April 27, 2009
You’ve probably noticed things have been quiet around here. I’m not happy about that. Maybe you aren’t, either. So I’d like to conduct an informal poll. Should I:
a) indefinitely shut down fade theory and let the archives speak for themselves,
b) do one, hopefully-substantial post each week, or
c) kill myself trying to get back to my regular posting schedule?
Yeah, I’m hoping you’ll go with b. Books and publishing and text and art are still such huge and important parts of my life, and I’d really like to continue sharing what I find, think, and read. In fact, those things are perhaps even more important to me now that I have a son to share them with. Some women fear “losing their identity” when they become parents, but I’m more myself than I’ve ever been and my identity has only expanded to include motherhood. Unfortunately, that expansion also takes a lot of my time, and some things (like fade theory) needed to be pushed to the margins for a bit. And I’m mostly okay with that, but not in regards to fade theory. So, I hereby aim to post something real, not rushed, at least once per week.
Can you do me a favor? If I don’t post, shoot me a comment or an email. Yes, be a nudge. Thanks.
March 10, 2009
My jaw dropped today when I saw it’s been a month since my last post. Where does the time go? Well, lately it’s been going to work, Mo, and apartment hunting. After 2.5 years of sitting on the couch while I work, it’s just time to get a bigger place so I can have a home office (and a dining table). It’s amazing I’ve been able to get anything done! And now that I’ve got a crawling baby whose favorite thing in the whole world is my MacBook, I just can’t have it in his sight, so no more working while he plays quietly on the floor. Sigh.
Even though things have been quiet around fade theory, I’ve been a little bit better on twitter (@fadetheory, fyi). Not much, but somewhat. And I’ve certainly been coming across interesting things to share. So here’s a quick round-up:
Â°Apparently lots of people lie about what books they’ve read. Or at least people in the UK. 65%, according to this article. Do/have you? (As an aside, someone could ask me questions about lots of books I’ve read and I’d draw a blank on details. I read lots of classics before I was even a teenager, which was a while ago now.)
Â°Everyone’s favorite Oxford Etymologist asks, “Why Donâ€™t We Know the Origin of the Word Ghetto?”

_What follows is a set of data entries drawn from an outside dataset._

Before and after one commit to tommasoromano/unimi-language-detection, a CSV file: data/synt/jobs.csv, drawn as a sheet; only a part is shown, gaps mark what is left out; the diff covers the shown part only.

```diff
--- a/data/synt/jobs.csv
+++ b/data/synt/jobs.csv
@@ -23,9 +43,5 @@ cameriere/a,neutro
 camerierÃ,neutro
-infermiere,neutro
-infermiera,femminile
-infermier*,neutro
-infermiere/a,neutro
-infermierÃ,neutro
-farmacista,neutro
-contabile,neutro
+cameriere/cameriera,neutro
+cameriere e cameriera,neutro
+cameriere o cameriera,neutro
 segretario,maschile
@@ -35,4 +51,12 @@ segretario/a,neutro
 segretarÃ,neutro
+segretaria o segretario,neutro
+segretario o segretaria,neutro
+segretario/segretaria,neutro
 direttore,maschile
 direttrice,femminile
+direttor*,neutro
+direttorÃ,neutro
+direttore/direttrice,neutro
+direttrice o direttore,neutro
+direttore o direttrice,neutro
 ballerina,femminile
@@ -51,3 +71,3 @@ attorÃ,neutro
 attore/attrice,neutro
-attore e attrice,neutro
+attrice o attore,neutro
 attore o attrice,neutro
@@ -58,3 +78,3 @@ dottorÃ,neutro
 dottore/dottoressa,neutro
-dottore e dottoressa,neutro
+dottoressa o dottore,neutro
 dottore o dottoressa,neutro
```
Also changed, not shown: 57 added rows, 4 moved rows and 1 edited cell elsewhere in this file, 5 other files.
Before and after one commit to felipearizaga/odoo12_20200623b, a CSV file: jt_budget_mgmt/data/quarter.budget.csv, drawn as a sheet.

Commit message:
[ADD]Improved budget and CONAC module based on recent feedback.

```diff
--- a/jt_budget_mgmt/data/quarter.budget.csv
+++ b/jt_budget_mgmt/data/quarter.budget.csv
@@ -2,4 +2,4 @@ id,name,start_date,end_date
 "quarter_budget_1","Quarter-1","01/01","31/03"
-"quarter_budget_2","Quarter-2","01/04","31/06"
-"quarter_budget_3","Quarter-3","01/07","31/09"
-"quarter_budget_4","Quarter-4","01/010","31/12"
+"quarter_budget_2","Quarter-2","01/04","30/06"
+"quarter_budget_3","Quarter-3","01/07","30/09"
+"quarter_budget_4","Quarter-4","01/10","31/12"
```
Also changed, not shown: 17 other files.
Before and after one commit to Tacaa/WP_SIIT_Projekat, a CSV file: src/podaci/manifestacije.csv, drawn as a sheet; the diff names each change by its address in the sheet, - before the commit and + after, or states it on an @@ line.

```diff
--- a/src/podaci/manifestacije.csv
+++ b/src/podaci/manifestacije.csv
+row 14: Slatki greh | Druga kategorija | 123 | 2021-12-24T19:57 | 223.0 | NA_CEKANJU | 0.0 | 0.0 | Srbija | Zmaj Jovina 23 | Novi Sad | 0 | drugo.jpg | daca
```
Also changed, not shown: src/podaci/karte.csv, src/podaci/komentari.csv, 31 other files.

Â°Cologne’s archives building collapsed and many priceless documents are gone forever. I totally missed this until Angie sent me a link today. I appreciate the email, but man am I bummed.
February 05, 2009
It’s the latest chapter in the convoluted recent history of a grand old Boston name, a publishing institution since 1832. As recently as 2001, Houghton was a strong independent company with thriving K-12 and college textbook businesses and a stable of such best-selling authors as Roger Tory Peterson, JRR Tolkien, Philip Roth, and Rachel Carson. It has had three owners since then, none of them book publishers. Although it’s unlikely that Houghton would disappear, default on its debt could mean a fire-sale breakup and a new owner or owners who could move all or parts of it from Boston.
A lot of publishers are reeling from circumstances out of their control, but in some cases it’s ignorance of the industry and mismanagement. Such a shame! (via Angie)
January 30, 2009
Just a note that I’ve finally created a Friday Artist category, so anyone interested in checking out all the Friday Artists to date can do so easily here:Archives Â» Category Â» friday artist (or by clicking the link in the sidebar). And suggestions for artists to feature are always welcome!